OPEC Does Not Politicise Crude Oil, Says Barkindo

Mohammad Barkindo

Producers to review output cut deal May 19

Ejiofor Alike with agency reports

The Secretary General of the Organisation of Petroleum Exporting Countries (OPEC), Mr. Mohammad Barkindo, has said the group does not politicise crude oil.

This development is coming as OPEC and other oil-producing countries led by Russia will on May 19 review their agreement to cut down on oil output to prevent an energy crisis.

Barkindo’s clarification followed accusations by Iran that the United States is using oil as political weapon against Tehran.
Crude oil prices hit their highest since November in recent days after the United States said all waivers for those importing sanctions-hit Iranian oil would end this week, pressuring importers to stop buying from Tehran and thus, tightening global supply.

Washington has demanded that buyers of Iranian oil stop purchases by May 1 or face sanctions, thus ending six months of waivers that had allowed Iran’s eight top customers, most of them in Asia, to import limited volumes.

Iran’s oil minister, Bijan Zanganeh, on Wednesday warned against the use of oil sanctions “as a weapon” by the United States and the damage it was doing to OPEC.

Another OPEC founding member, Venezuela, is also the subject of United States sanctions on its oil exports to bring about political and economic change.

Zanganeh warned that nations that use oil as a weapon will bring about the collapse of OPEC.
“Those who use oil as a weapon against two founding members of OPEC are disturbing the unity of OPEC and creating the death and collapse of OPEC and the responsibility for that is with them,” Zanganeh said in a speech at an oil and gas conference in Tehran, according to Iranian news agency, SHANA.

America will not, however, be able to bring Iran’s oil exports to zero and the Islamic Republic’s neighbours are exaggerating claims of their oil production capacity that could make up for any shortfall, Zanganeh said, according to the Mehr news agency.
Iran would not leave OPEC though, the chief executive of the National Iranian Oil Company (NIOC), Masoud Karbasian, said on Wednesday, according to SHANA.

Iran is examining new ways to sell its oil, Zanganeh said, according to the Islamic Republic News Agency (IRNA).
He did not provide details.

But Barkindo said yesterday at an oil and gas exhibition in the Iranian capital that “OPEC tries to depoliticise oil,” Iran’s oil ministry reported on Twitter.

“I have told my colleagues at OPEC that you must leave your passports home when coming to this organisation,” Barkindo was quoted as saying.

Asked by a reporter if it was technically possible to implement United States sanctions against Tehran, Barkindo said: “It is impossible to eliminate Iranian oil from the market.”
Echoing Zanganeh’s comments, Barkindo said “We have faced troubles in the OPEC in the last 60 years, but we have resolved them by unity.”

“What is happening in Iran, Venezuela or Libya has an impact on all the market and the energy sector,” Barkindo said.
Meanwhile, Iran’s regional rival, Saudi Arabia has welcomed the US move to end all sanction waivers, and has said it is ready to meet oil consumers’ demand by replacing supplies from Tehran.

Oil markets had tightened this year due to supply cuts led by OPEC.
White House said after its Iran move that it was working with Saudi Arabia and the United Arab Emirates to ensure oil markets were “adequately supplied”.

Iran’s oil industry was standing up to the pressure from U.S. sanctions, Ahmad Mohammadi, the head of the National Iranian South Oil Company (NISOC) said on Wednesday, according to SHANA.

Meanwhile, OPEC and other producers led by Russia, have unveiled plans to review their agreement to cut down on oil output.
“We are conscious of the times that we have found ourselves.

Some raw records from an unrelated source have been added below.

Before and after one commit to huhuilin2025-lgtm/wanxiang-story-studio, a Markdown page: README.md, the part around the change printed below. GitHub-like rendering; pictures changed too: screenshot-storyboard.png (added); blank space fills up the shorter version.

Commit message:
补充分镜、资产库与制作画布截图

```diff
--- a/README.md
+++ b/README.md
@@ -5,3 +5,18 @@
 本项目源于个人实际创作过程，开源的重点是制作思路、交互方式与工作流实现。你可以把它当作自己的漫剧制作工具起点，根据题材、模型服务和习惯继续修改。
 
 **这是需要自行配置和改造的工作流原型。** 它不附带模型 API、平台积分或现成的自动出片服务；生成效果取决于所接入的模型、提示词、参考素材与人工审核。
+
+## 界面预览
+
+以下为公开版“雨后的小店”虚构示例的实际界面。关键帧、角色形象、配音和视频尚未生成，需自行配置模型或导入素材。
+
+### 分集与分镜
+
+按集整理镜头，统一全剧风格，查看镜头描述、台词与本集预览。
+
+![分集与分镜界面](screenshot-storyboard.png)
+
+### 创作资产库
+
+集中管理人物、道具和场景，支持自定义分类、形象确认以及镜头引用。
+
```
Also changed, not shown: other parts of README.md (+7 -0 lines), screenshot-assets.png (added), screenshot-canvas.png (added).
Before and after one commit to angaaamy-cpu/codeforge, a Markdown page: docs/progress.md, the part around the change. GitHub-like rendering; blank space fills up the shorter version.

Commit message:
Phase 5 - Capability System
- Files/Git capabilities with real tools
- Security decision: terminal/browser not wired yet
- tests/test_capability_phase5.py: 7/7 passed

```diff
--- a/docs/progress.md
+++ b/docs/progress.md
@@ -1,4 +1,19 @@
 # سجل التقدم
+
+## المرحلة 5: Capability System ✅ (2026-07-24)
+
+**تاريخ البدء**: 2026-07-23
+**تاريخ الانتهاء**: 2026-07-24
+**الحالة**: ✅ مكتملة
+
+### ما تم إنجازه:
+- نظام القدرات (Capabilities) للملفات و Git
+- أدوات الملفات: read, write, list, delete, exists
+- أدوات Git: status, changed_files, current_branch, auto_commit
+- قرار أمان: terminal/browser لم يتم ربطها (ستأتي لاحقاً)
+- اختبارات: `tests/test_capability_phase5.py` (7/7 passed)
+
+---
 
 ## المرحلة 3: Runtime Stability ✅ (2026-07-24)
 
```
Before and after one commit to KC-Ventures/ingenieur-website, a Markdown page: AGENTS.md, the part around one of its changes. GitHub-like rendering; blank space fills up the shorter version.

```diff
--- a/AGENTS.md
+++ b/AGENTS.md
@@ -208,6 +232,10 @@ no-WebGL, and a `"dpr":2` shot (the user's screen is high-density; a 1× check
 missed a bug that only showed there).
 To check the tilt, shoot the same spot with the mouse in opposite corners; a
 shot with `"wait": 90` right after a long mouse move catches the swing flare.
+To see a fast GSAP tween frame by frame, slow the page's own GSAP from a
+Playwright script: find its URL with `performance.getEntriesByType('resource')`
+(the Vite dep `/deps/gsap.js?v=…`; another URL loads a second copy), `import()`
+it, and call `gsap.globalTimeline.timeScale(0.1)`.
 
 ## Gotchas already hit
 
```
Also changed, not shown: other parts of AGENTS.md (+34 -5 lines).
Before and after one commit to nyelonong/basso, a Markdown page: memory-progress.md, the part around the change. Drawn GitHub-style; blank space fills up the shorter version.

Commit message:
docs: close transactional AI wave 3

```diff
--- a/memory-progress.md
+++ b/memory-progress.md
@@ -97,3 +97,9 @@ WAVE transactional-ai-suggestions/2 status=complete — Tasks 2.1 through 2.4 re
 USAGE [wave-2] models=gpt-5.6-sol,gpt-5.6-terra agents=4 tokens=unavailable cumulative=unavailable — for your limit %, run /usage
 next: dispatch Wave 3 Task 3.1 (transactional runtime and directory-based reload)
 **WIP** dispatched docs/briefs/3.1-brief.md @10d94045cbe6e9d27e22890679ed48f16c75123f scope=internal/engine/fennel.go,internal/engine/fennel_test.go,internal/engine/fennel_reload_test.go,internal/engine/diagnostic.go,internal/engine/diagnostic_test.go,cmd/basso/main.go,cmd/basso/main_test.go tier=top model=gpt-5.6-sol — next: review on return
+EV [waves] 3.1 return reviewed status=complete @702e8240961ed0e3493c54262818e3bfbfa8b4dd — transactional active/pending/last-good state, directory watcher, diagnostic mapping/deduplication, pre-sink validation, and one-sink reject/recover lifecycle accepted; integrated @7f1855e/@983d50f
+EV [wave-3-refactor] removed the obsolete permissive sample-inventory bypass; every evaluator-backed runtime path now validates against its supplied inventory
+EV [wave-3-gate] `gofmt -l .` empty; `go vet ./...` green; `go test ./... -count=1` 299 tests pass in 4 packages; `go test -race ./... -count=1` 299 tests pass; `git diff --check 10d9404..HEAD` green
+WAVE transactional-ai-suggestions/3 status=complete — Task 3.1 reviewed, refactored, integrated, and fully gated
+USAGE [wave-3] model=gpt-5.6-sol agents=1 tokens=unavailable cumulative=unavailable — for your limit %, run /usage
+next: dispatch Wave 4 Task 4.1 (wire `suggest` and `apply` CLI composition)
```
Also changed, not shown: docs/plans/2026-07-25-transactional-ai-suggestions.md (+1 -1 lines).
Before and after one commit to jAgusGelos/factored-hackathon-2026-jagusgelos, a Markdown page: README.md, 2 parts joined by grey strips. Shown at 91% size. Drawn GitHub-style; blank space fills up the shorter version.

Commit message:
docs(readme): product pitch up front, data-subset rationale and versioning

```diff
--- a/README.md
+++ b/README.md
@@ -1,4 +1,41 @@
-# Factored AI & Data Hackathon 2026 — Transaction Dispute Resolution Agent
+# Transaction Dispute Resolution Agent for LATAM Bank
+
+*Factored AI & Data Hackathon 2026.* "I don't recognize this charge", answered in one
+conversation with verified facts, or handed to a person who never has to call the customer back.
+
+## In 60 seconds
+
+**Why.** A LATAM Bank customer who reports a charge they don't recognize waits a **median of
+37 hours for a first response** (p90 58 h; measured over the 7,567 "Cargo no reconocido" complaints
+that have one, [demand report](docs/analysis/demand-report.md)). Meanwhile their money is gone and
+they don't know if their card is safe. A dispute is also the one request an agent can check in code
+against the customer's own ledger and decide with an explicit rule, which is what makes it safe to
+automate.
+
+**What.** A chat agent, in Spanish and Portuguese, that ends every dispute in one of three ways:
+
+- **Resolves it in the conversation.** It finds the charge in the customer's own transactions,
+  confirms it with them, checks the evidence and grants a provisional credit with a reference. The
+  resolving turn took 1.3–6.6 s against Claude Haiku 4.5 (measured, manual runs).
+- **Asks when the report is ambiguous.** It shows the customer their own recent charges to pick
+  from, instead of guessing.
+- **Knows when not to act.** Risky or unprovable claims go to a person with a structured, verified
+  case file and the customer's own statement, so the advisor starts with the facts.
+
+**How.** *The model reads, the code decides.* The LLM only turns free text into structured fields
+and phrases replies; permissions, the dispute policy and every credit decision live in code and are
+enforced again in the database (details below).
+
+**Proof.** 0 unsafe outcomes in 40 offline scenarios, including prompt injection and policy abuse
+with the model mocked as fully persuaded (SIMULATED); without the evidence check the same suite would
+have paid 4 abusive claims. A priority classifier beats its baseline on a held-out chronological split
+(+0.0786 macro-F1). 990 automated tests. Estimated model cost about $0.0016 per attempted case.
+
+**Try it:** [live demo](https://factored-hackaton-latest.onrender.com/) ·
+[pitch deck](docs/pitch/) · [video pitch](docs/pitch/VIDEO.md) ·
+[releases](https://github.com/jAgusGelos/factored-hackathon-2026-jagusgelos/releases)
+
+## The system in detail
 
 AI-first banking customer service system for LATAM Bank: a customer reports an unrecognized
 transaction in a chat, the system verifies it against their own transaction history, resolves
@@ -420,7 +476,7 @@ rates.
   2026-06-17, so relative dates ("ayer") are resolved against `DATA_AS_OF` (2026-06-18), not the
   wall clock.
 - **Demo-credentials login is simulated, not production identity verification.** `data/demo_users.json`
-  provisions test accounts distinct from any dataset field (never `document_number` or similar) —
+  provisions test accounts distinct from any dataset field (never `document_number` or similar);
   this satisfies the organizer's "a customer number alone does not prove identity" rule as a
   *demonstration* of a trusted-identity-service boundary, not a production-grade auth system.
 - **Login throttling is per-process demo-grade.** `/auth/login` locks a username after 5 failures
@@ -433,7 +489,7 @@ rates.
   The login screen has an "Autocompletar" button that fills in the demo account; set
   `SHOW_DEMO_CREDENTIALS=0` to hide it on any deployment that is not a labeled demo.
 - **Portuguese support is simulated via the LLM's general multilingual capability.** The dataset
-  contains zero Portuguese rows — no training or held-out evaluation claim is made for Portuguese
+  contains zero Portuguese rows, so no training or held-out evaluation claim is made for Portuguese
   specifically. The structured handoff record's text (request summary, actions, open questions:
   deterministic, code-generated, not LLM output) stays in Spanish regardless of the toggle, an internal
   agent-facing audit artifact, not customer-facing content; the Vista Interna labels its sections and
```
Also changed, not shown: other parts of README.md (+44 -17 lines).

But the good news is that talking to all member countries we remain committed, we remain focused on our principal objective as an organisation to ensure stability at all times in the oil market, to ensure that we avoid any energy crisis that will impact on the global economy,” Barkindo explained Thursday.

OPEC and Russia-led oil producing countries, which formed a group tagged as OPEC+, had agreed to reduce excess inventories in the global market by removing 1.2 million barrels per day of crude oil from the market effective January 1, to raise prices.
A Joint Ministerial Monitoring Committee (JMMC) meeting is scheduled to take place on May 19 in Jeddah, Saudi Arabia for both groups to review the pact.

“All I can say is that the group is committed to stay united, is committed to ensure that our objective of not returning or slipping back into the chaos that we witnessed in the market following the longest cycle that we have seen from 2014 to 2016 does not repeat itself, including the volatility that we have seen in the fourth quarter of 2018,” Barkindo added.